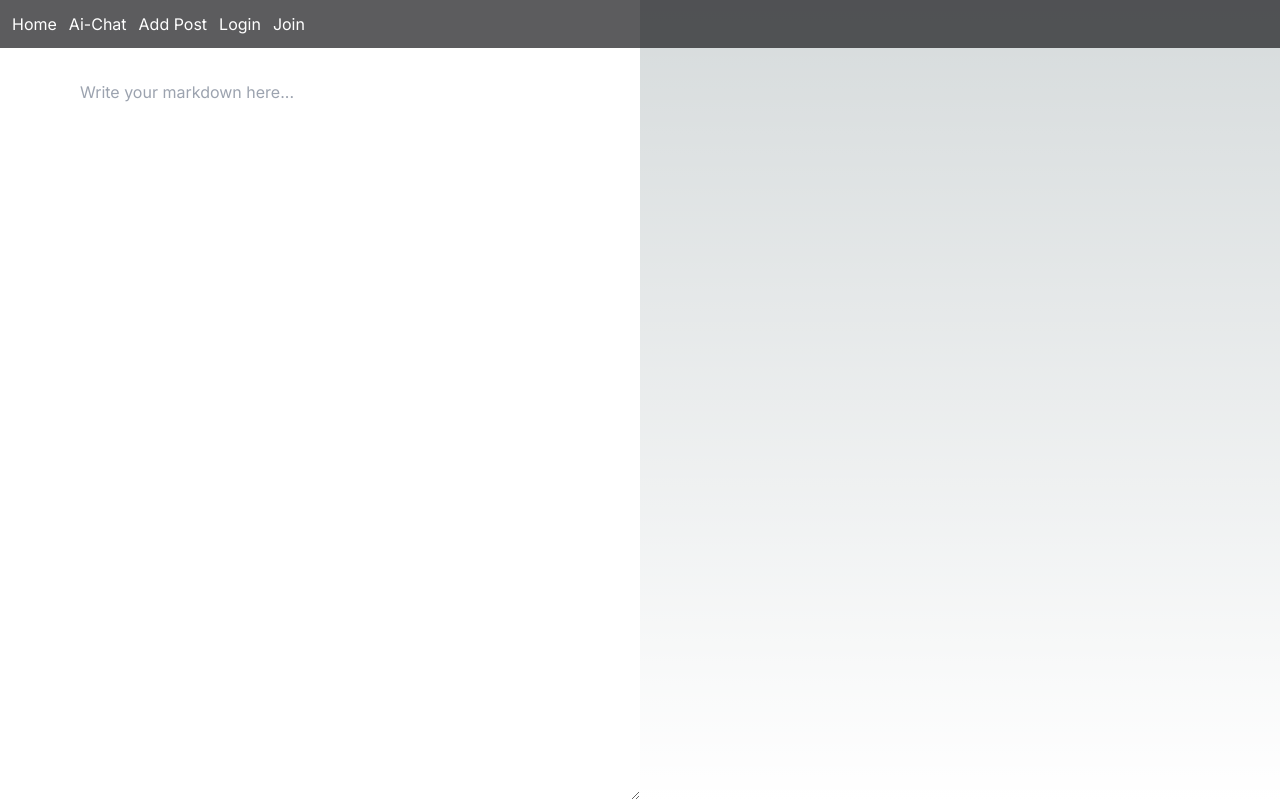
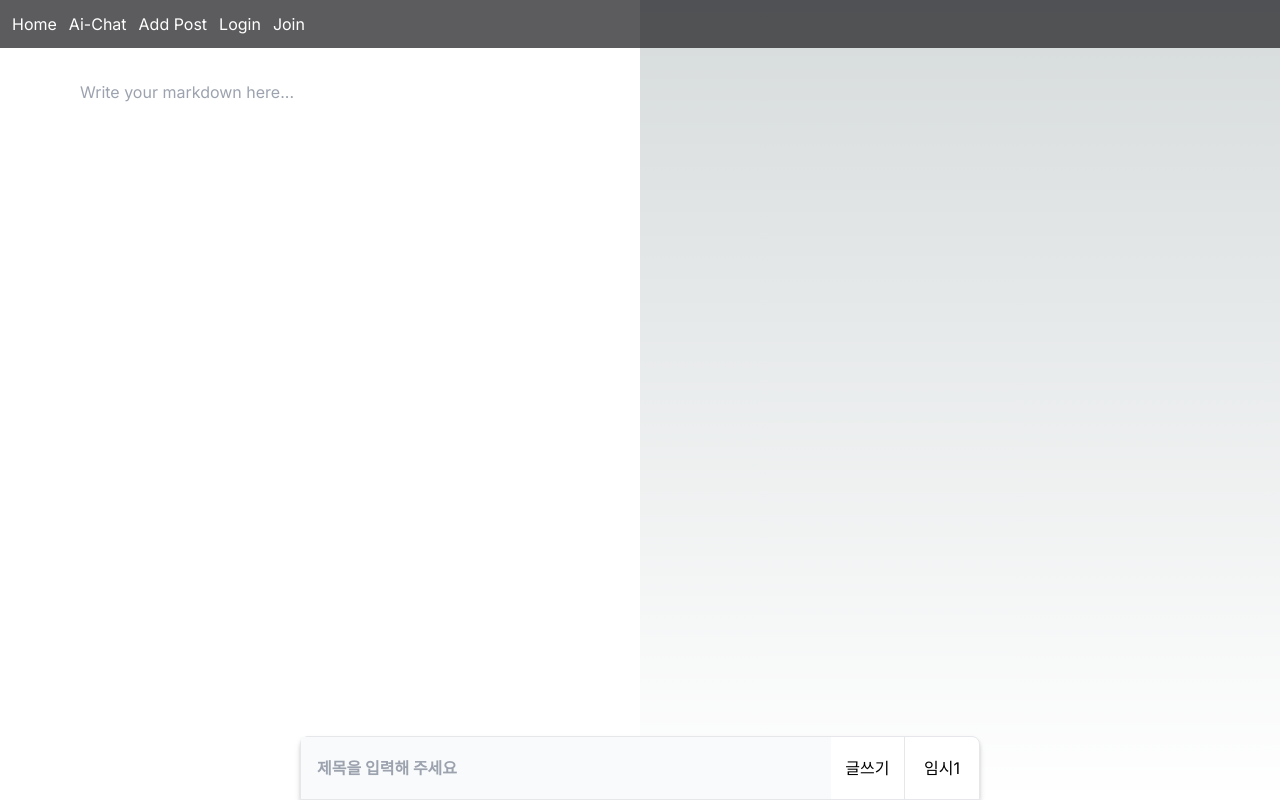
Before and after one commit to powercording/newblog, a Next.js app: page /addPost in a window 1280 px wide. Built offline with nearby package versions, Linux system fonts and the light colour scheme; no server answers.

Commit message:
Feat: 마크다운 컨텐츠 작성 페이지 구축 완료

```diff
--- a/src/app/addPost/page.tsx
+++ b/src/app/addPost/page.tsx
@@ -9,12 +9,18 @@ import { vscDarkPlus } from "react-syntax-highlighter/dist/esm/styles/prism";
 
 export default function AddPost() {
   const [markdown, setMarkdown] = useState("");
+  const [title, setTitle] = useState("");
+
+  const handlePostRegister = () => {
+    console.log(markdown);
+    console.log(title);
+  };
 
   return (
     <main className="grid lg:grid-cols-2 justify-items-stretch max-h-screen">
       <textarea
         onChange={(e) => setMarkdown(e.target.value)}
-        className="editor h-screen w-full text-black p-20"
+        className="editor h-screen w-full text-black p-20 focus:outline-none"
         placeholder="Write your markdown here..."
       ></textarea>
       <section className="p-20 prose max-h-screen">
@@ -44,6 +50,22 @@ export default function AddPost() {
           {markdown}
         </ReactMarkdown>
       </section>
+      <div className="flex border fixed h-16 bottom-0 inset-x-0 lg:inset-x-[300px] bg-white rounded-t-lg drop-shadow-md shadow-md">
+        <input
+          type="text"
+          value={title}
+          onChange={(e) => setTitle(e.target.value)}
+          placeholder="제목을 입력해 주세요"
+          className="w-full h-full px-4 font-bold focus:outline-none bg-gray-50"
+        />
+        <button
+          onClick={handlePostRegister}
+          className="w-24 border-r hover:bg-zinc-200"
+        >
+          글쓰기
+        </button>
+        <button className="w-24 hover:bg-zinc-200">임시1</button>
+      </div>
     </main>
   );
 }
```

§ Task prompt
Once the pictures are removed, return the entries exactly as they stand.

§ Result of the task
Before and after one commit to powercording/newblog, a Next.js app: page /addPost in a window 1280 px wide. Built offline with nearby package versions, Linux system fonts and the light colour scheme; no server answers.

Commit message:
Feat: 마크다운 컨텐츠 작성 페이지 구축 완료

```diff
--- a/src/app/addPost/page.tsx
+++ b/src/app/addPost/page.tsx
@@ -9,12 +9,18 @@ import { vscDarkPlus } from "react-syntax-highlighter/dist/esm/styles/prism";
 
 export default function AddPost() {
   const [markdown, setMarkdown] = useState("");
+  const [title, setTitle] = useState("");
+
+  const handlePostRegister = () => {
+    console.log(markdown);
+    console.log(title);
+  };
 
   return (
     <main className="grid lg:grid-cols-2 justify-items-stretch max-h-screen">
       <textarea
         onChange={(e) => setMarkdown(e.target.value)}
-        className="editor h-screen w-full text-black p-20"
+        className="editor h-screen w-full text-black p-20 focus:outline-none"
         placeholder="Write your markdown here..."
       ></textarea>
       <section className="p-20 prose max-h-screen">
@@ -44,6 +50,22 @@ export default function AddPost() {
           {markdown}
         </ReactMarkdown>
       </section>
+      <div className="flex border fixed h-16 bottom-0 inset-x-0 lg:inset-x-[300px] bg-white rounded-t-lg drop-shadow-md shadow-md">
+        <input
+          type="text"
+          value={title}
+          onChange={(e) => setTitle(e.target.value)}
+          placeholder="제목을 입력해 주세요"
+          className="w-full h-full px-4 font-bold focus:outline-none bg-gray-50"
+        />
+        <button
+          onClick={handlePostRegister}
+          className="w-24 border-r hover:bg-zinc-200"
+        >
+          글쓰기
+        </button>
+        <button className="w-24 hover:bg-zinc-200">임시1</button>
+      </div>
     </main>
   );
 }
```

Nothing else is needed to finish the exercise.